There was a strong case for concluding an alliance with the house of Atholl. Grey Colin's mother was the daughter of the 1st earl, making the 4th earl his relative and a marriage would bring a closer alliance with the most powerful magnate in the Perthshire region.

This would underline the eastward movement of the Glenorchy Campbells and assist in plans for further expansion.

For Atholl a marriage would maintain blood links and renew a political alliance with the Glenorchy Campbells. Since the earl had five daughters for whom to find suitable husbands and provide tochers, he could use their marriages to expand and strengthen his national and regional powerbase.

Apart from Jean who wed Black Duncan, Atholl's other daughters all married members of the Scottish peerage.

Jean had been betrothed to the earl of Angus in 1565 but probably due to changing political circumstances that alliance did not materialise.

Maitland's assistance

When discussing marriages with Atholl, the Glenorchys were more supplicants than equals so Kate's close friend, William Maitland of Lethington, Mary, Queen of Scots' Secretary and a skilled diplomat who was asked to act as chief matchmaker.

Kate first suggested the possibility to Maitland, Atholl's brother-in-law, during the winter of 1566-7 (GD112/39/6/19). Things moved slowly because a group of Atholl's friends and advisers opposed the alliance and delayed its progress so that by the summer of 1570 Maitland was urging that terms be settled as quickly as possible.

He also reported the carefully-observed impressions of the prospective bride because Mary Fleming, Maitlands wife, had discussed the matter with her sister, Margaret, Atholl's wife (GD112/39/9/8).

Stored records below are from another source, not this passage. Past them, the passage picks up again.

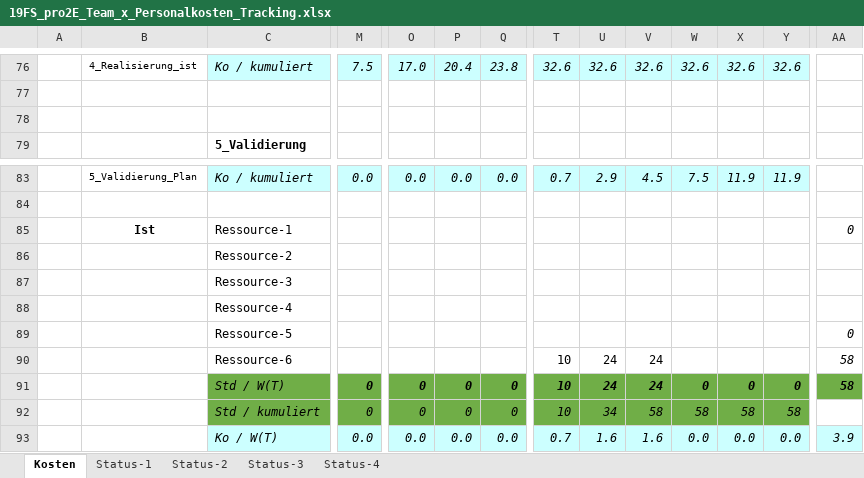
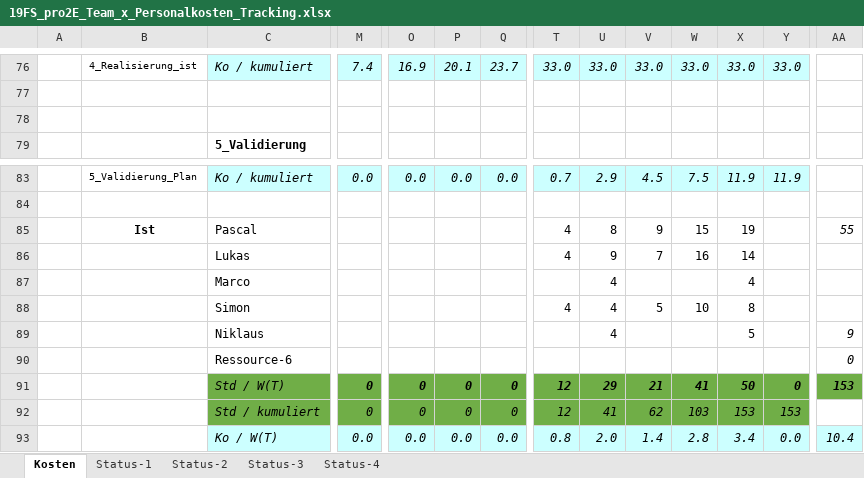
Before and after one commit to Swissmade41/EMI-Filter, an Excel workbook: Zeiterfassung/19FS_pro2E_Team_x_Personalkosten_Tracking.xlsx, sheet Kosten, drawn as a sheet; only a part is shown, gaps mark what is left out; values as stored, in another font and other column widths than the file's, no borders; removed rows and columns are numbered as before the commit, all else as after; rows hold the shown columns only; the diff covers the shown part only; the diff names each change by its address in the sheet, - before the commit and + after, or states it on an @@ line.

```diff
--- a/Zeiterfassung/19FS_pro2E_Team_x_Personalkosten_Tracking.xlsx (sheet Kosten)
+++ b/Zeiterfassung/19FS_pro2E_Team_x_Personalkosten_Tracking.xlsx (sheet Kosten)
-M76: 7.5
+M76: 7.4
-O76: 17.0
+O76: 16.9
-P76: 20.4
+P76: 20.1
-Q76: 23.8
+Q76: 23.7
-T76: 32.6
+T76: 33.0
-U76: 32.6
+U76: 33.0
-V76: 32.6
+V76: 33.0
-W76: 32.6
+W76: 33.0
-X76: 32.6
+X76: 33.0
-Y76: 32.6
+Y76: 33.0
+row 85:  | Ist | Pascal |  |  |  |  | 4 | 8 | 9 | 15 | 19 |  | 55
+row 86:  |  | Lukas |  |  |  |  | 4 | 9 | 7 | 16 | 14
+row 87:  |  | Marco |  |  |  |  |  | 4 |  |  | 4
+row 88:  |  | Simon |  |  |  |  | 4 | 4 | 5 | 10 | 8
+row 89:  |  | Niklaus |  |  |  |  |  | 4 |  |  | 5 |  | 9
-B90: Ist
+B90: (empty)
-C90: Ressource-1
+C90: Ressource-6
-row 86:  |  | Ressource-2
-row 87:  |  | Ressource-3
-row 88:  |  | Ressource-4
-row 89:  |  | Ressource-5 |  |  |  |  |  |  |  |  |  |  | 0
-row 90:  |  | Ressource-6 |  |  |  |  | 10 | 24 | 24 |  |  |  | 58
-T91:T92: 10
+T91:T92: 12
-U91: 24
+U91: 29
-V91: 24
+V91: 21
-W91: 0
+W91: 41
-X91: 0
+X91: 50
-AA91: 58
+AA91: 153
-U92: 34
+U92: 41
-V92: 58
+V92: 62
-W92: 58
+W92: 103
-X92: 58
+X92: 153
-Y92: 58
+Y92: 153
-T93: 0.7
+T93: 0.8
-U93: 1.6
+U93: 2.0
-V93: 1.6
+V93: 1.4
-W93: 0.0
+W93: 2.8
-X93: 0.0
+X93: 3.4
-AA93: 3.9
+AA93: 10.4
```
Also changed, not shown: 19 added rows, 19 removed rows, 1 moved row and 69 edited cells elsewhere in this sheet, formulas that keep their value, charts or pictures, Statusberichte/Tabellen/Risikoanalyse_Status.xlsx, 5 other files.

The countess was fond of her step-daughter whom she treated as if she were her own daughter. Considerable care was taken to ascertain the suitability and mutual compatibility of the couple.

Although the initial attention was fixed upon Margaret, Atholls second daughter by his first wife, it was the younger sister Jean who actually married Black Duncan at Dunkeld in November 1573, though such changes were not unusual.

Maitland was the chief negotiator, but Atholl's right-hand man and brother-in-law, William Stewart of Grandtully, helped with advice on the size of the tocher and the 'going-rate' in the current marriage market (GD112/39/12/9).

The final stages required a written commission signed by both Kate and Colin along with an explicit written statement and an oral elaboration of acceptable terms (GD112/39/9/13 & 14).